When I heard that Good Food Revolution was putting on an intimate six-course dinner and wine pairing in honour of the late food writer Elizabeth David at All The Best Fine Foods, I knew it would be a very special evening. I simply love dinner parties in unconventional settings and although All The Best at Yonge and Summerhill is a destination for sumptuous pre-made dishes, it is not a space that typically hosts a plated feast. I invited my mom, made a reso and was delighted to bike uptown for an experience akin to no other.

Truth be told, I had no idea who Elizabeth David was before being seated at the table but after engaging in conversation with foodie guests I now understand her immense contribution to the progress of cuisine and have an insatiable appetite to research everything I can about this brazen and inspirational woman, who is credited with introducing Mediterranean flavours into boring British food. Those who have studied her work are quick to remark that she is responsible for making garlic and olive oil kitchen staples in the UK. It’s hard to imagine that there was ever a time when these essentials weren’t there, but for decades the vast majority of Britain relied on butter and salt as their predominant seasonings.

Her books, like An Omelette and a Glass of Wine and French Country Cooking, read like food eroticism; it’s difficult not to immediately want to run to the market and begin experimenting. Juicy, romantic and flavourful are also words that describe her private love life. A passionate woman, she loved great food, great sex and–we also hear–had an affinity for wine and cocktails. Hmmm, sounds familiar.

Seated around the table was an eclectic mix of food lovers who hailed from a variety of disciplines. Roberto Martello, owner of longstanding Italian restaurant Grano (26 years!) and food writer and cookbook author Judith Finlayson (who had a rare interview with Elizabeth in the 60s) were seated amongst school teachers, wine industry folk, loyal All The Best customers from neighbouring Rosedale and folks like me–who couldn’t differentiate a Beaujolais from a Merlot if I tried. The menu was inspired by Elizabeth’s writing and recipes and prepared by All The Best catering wizards;  although she was British the exquisite supper felt more like we were vacationing in Aix-en-Provence.

At the onset of each course, Good Food Revolution’s Editor and sommelier Jamie Drummond turned on his charm, introducing each wine with colourful details that surfaced through somewhat bizarre tales of his sizzling love life. (We hear it is still quite spicy.) Following, Jane Rodmell, co-owner of All The Best Fine Foods, would add some notes as to how her team carefully selected each ingredient. I especially enjoyed when Jane opened up her tattered Elizabeth David books to read a line or two in a poetic fashion.

It was a magical event and at times had me wondering if Elizabeth herself was there in the room, watching us; stiff drink in one hand and ciggy in the other.

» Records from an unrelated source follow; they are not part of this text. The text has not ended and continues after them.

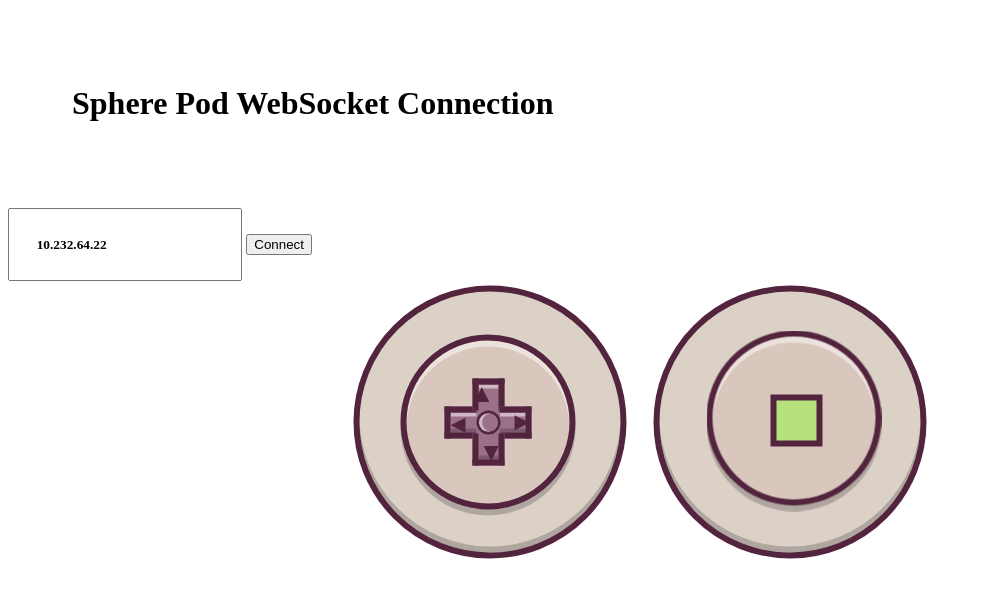
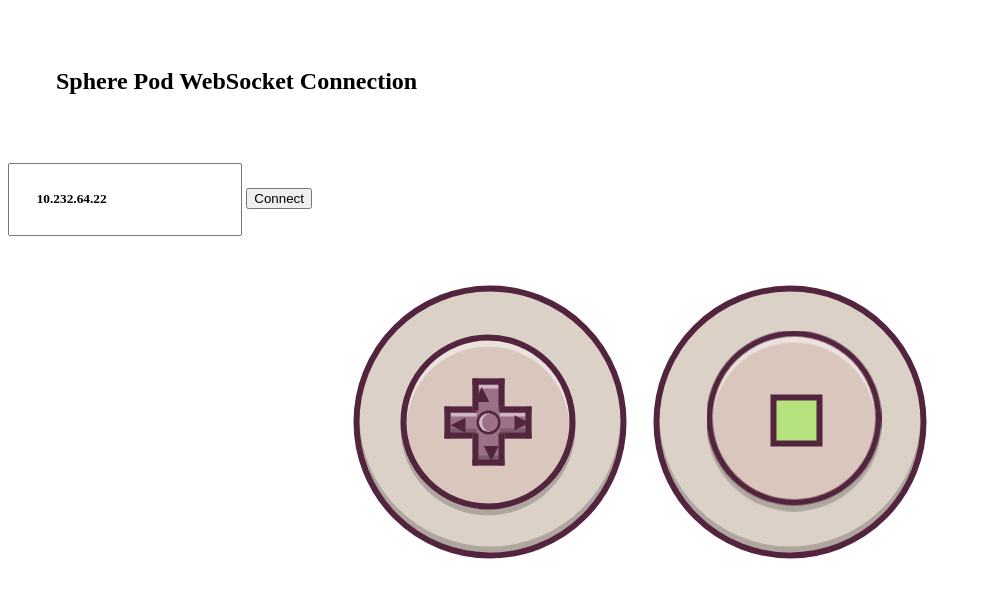
Before and after one commit to NathanBarquira/JavaScriptPagesTest, a website built with webpack: page index.html in a window 1280 px wide. Shown: the whole page, without its empty margins (0-982 px from the left). Built offline with nearby package versions, Linux system fonts and the light colour scheme; a web font is replaced by a local one.

Commit message:
Update index.html

```diff
--- a/index.html
+++ b/index.html
@@ -407,6 +407,12 @@ h1{
   font-weight:bold;
 } */
 
+.ipcon{
+/* top: 20%;
+left: 200px; */
+width: 500px;
+height: 500px;
+}
 
 </style>
 
@@ -524,9 +530,7 @@ h1{
 
 
 <main>
-    <h1>Sphere Pod WebSocket Connection</h1>
-    <input type="text" id="ipAddress" value="10.232.64.22" />
-    <button onclick="connectToServer()">Connect</button>
+
 
     <section class="joystick center">
  <!--       <div class="animations">       -->
@@ -556,7 +560,11 @@ h1{
 
 
     </section>
-
+    <section class="ipcon">
+    <h1>Sphere Pod WebSocket Connection</h1>
+    <input type="text" id="ipAddress" value="10.232.64.22" />
+    <button onclick="connectToServer()">Connect</button>
+</section>
  </main>
 
  <div class="colors bg-blue"></div>
@@ -566,6 +574,6 @@ h1{
 
 
 
-     </main>
+
 </body>
 </html>
```
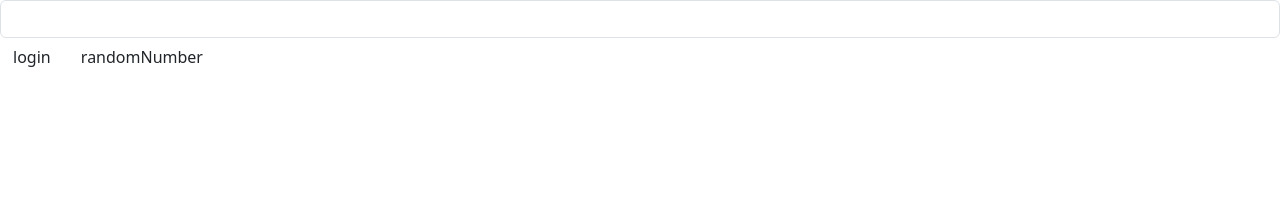
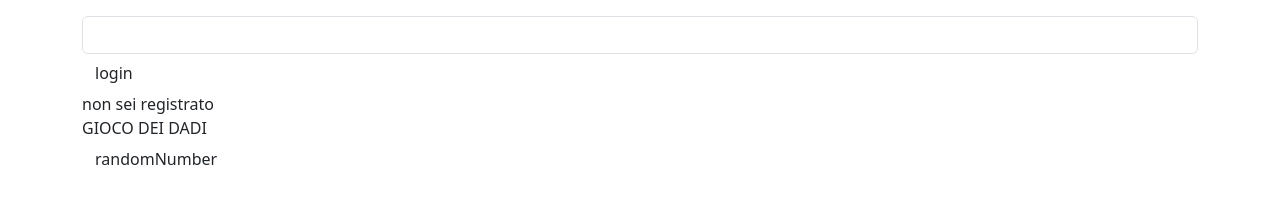
Before and after one commit to Federicaye/js-mail-dadi, a plain HTML site: page index.html in a window 1280 px wide. Both pictures are taken after a click on the button "login". Drawn offline with nearby package versions, Linux system fonts and the light colour scheme.

Commit message:
correzione

```diff
--- a/index.html
+++ b/index.html
@@ -8,11 +8,17 @@
     <link href="https://cdn.jsdelivr.net/npm/bootstrap@5.3.3/dist/css/bootstrap.min.css" rel="stylesheet" integrity="sha384-QWTKZyjpPEjISv5WaRU9OFeRpok6YctnYmDr5pNlyT2bRjXh0JMhjY6hW+ALEwIH" crossorigin="anonymous">
 </head>
 <body>
+    <div class="container mt-3 ">
         <input type="email" value="" id="email" class="form-control">
         <button id="login" class="btn">login</button>
+        <div id="messageLogin"></div>
+        <div>GIOCO DEI DADI</div>
         <button id="randomNumber" class="btn">randomNumber</button>
         <div id="dadiImg"></div>
         <script src="resource/script.js" type="text/javascript"></script>
         <script src="resource/utility.js" type="text/javascript"></script>
+
+    </div>
+
 </body>
 </html>
--- a/resource/script.js
+++ b/resource/script.js
@@ -3,14 +3,27 @@ let login = document.getElementById('login');
 
 
 login.addEventListener('click', function () {
-    for (i = 0; i < usersEmail.length; i++) {
-        let check = false;
-        let userEmail = document.getElementById('email').value;
+    let userEmail = document.getElementById('email').value;
+    let messageLogin = document.getElementById('messageLogin');
+    let check = false;
+
+    for (let i = 0; i < usersEmail.length; i++) {
+        console.log(usersEmail[i]);
         if (userEmail === usersEmail[i]) {
             check = true;
-            console.log(check);
+
         }
     }
+
+
+
+    // verificare se ho trovato la mail e inserire il messaggio
+    if (check){
+        messageLogin.innerHTML= 'ciao';
+    } else {
+        messageLogin.innerHTML= 'non sei registrato';
+    }
+
 
 })
 
@@ -28,6 +41,7 @@ randomNumber.addEventListener('click', function () {
         console.log('hai perso')
     }
     let imgDadi = document.getElementById('dadiImg');
+
     let dadiComputer = document.createElement('img');
     dadiComputer.setAttribute('src',`dadi/${computerNumber}.svg`);
     let dadiUser = document.createElement('img');
@@ -35,4 +49,6 @@ randomNumber.addEventListener('click', function () {
     imgDadi.appendChild(dadiComputer);
     imgDadi.appendChild(dadiUser);
 
+
+
 })
```
Lines whose indentation alone changed are shown as unchanged.
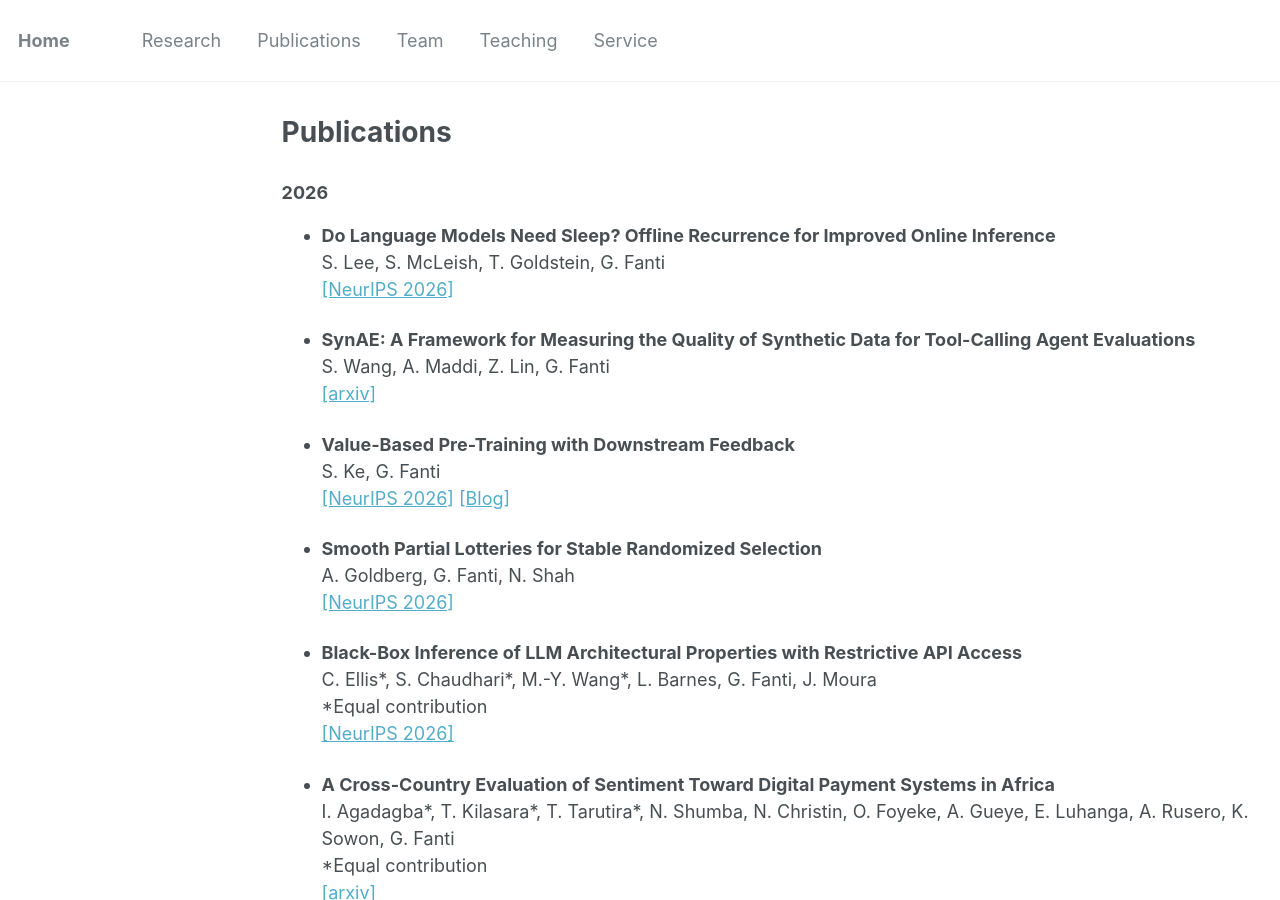
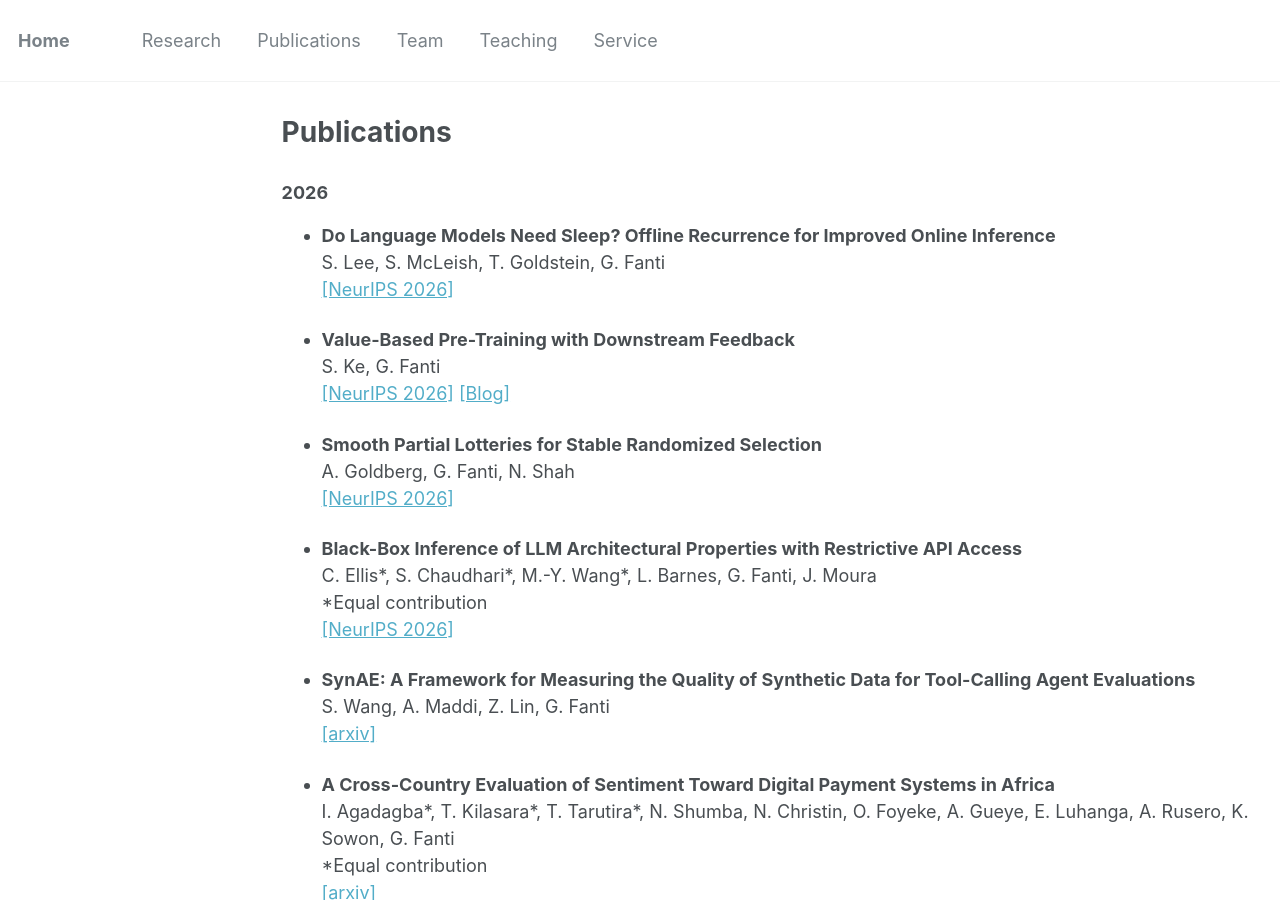
Before and after one commit to gfanti/gfanti.github.io, a Jekyll site: the page built from _pages/publications.md, in a window 1280 px wide and 900 px high. Built offline with Jekyll 4.4.1, drawn with Linux system fonts in a browser that asks for light colours; part of the change alters nothing that is shown.

Commit message:
changed the order

```diff
--- a/_pages/publications.md
+++ b/_pages/publications.md
@@ -8,11 +8,6 @@ author_profile: false
 * <b>Do Language Models Need Sleep? Offline Recurrence for Improved Online Inference</b>
 <br>S. Lee, S. McLeish, T. Goldstein, G. Fanti
 <br> <a href="https://arxiv.org/abs/2605.26099">[NeurIPS 2026]</a>
-<br>
-
-* <b>SynAE: A Framework for Measuring the Quality of Synthetic Data for Tool-Calling Agent Evaluations</b>
-<br>S. Wang, A. Maddi, Z. Lin, G. Fanti
-<br> <a href="https://arxiv.org/abs/2605.22564">[arxiv]</a>
 <br>
 
 * <b>Value-Based Pre-Training with Downstream Feedback</b>
@@ -34,6 +29,11 @@ author_profile: false
 <br>
 
 
+
+* <b>SynAE: A Framework for Measuring the Quality of Synthetic Data for Tool-Calling Agent Evaluations</b>
+<br>S. Wang, A. Maddi, Z. Lin, G. Fanti
+<br> <a href="https://arxiv.org/abs/2605.22564">[arxiv]</a>
+<br>
 
 
 
```
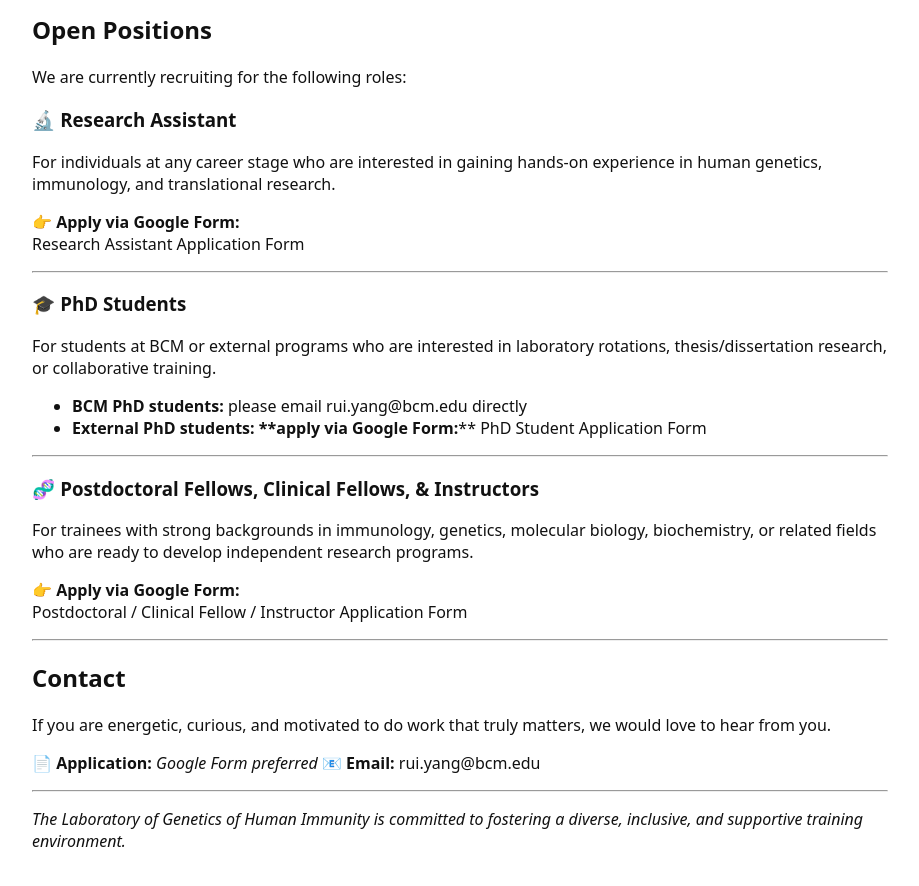
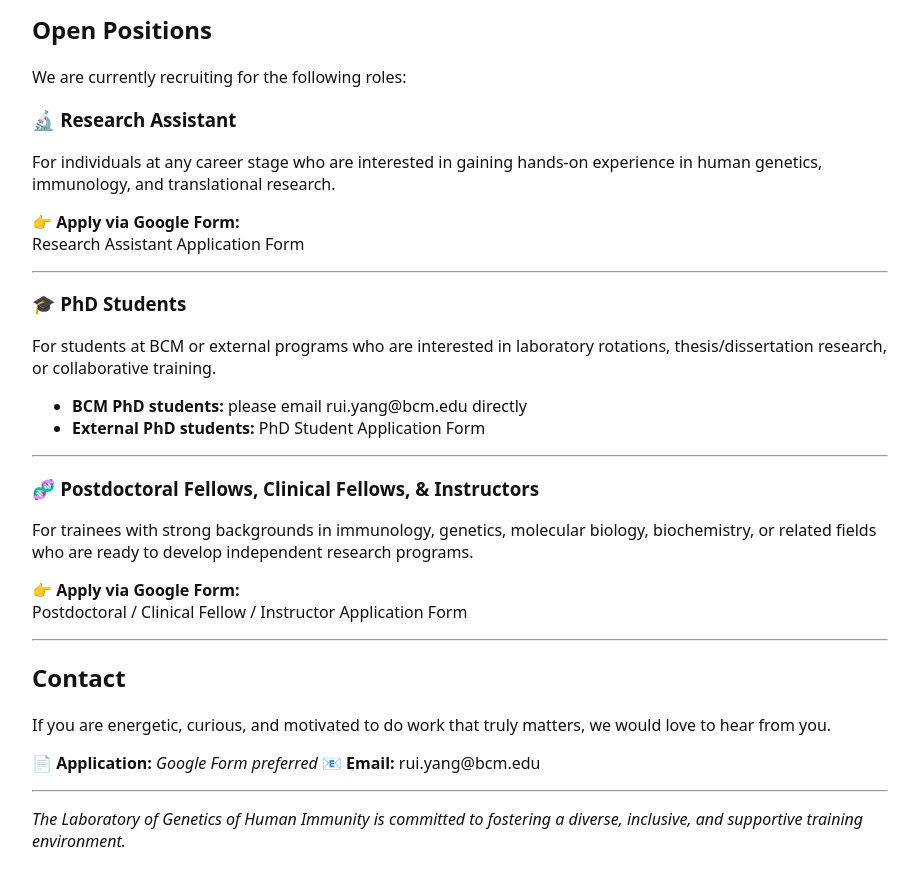
Before and after one commit to ruiyanggenetics/ghilab, a Jekyll site: the page built from opportunities.md, in a window 1280 px wide and 900 px high, scrolled down 598 px. Shown: the top 886 px of the window, without its empty margins (328-1247 px from the left). Built offline with Jekyll 4.4.1, drawn with Linux system fonts in a browser that asks for light colours.

Commit message:
Update opportunities.md

```diff
--- a/opportunities.md
+++ b/opportunities.md
@@ -39,7 +39,7 @@
 For students at BCM or external programs who are interested in laboratory rotations, thesis/dissertation research, or collaborative training.
 
 - **BCM PhD students:** please email [rui.yang@bcm.edu](mailto:rui.yang@bcm.edu) directly
-- **External PhD students:** ****apply via Google Form:**** [PhD Student Application Form](https://docs.google.com/forms/d/e/1FAIpQLSfje6C1P9pVfuTnsCG49buflPsOicC6nDzRj945rGdXEizWWg/viewform?usp=header)
+- **External PhD students:** [PhD Student Application Form](https://docs.google.com/forms/d/e/1FAIpQLSfje6C1P9pVfuTnsCG49buflPsOicC6nDzRj945rGdXEizWWg/viewform?usp=header)
 
 ---
 
```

There are soft rumblings that a night like this may occur again at All The Best, be sure to follow Good Food Revolution so you don’t miss out! In the meantime, head to The Cookbook Store at Yonge and Bloor, pick up one of Elizabeth’s books and start making love in the kitchen.

~ Jen McNeely | Photos by Rebecca Feigelsohn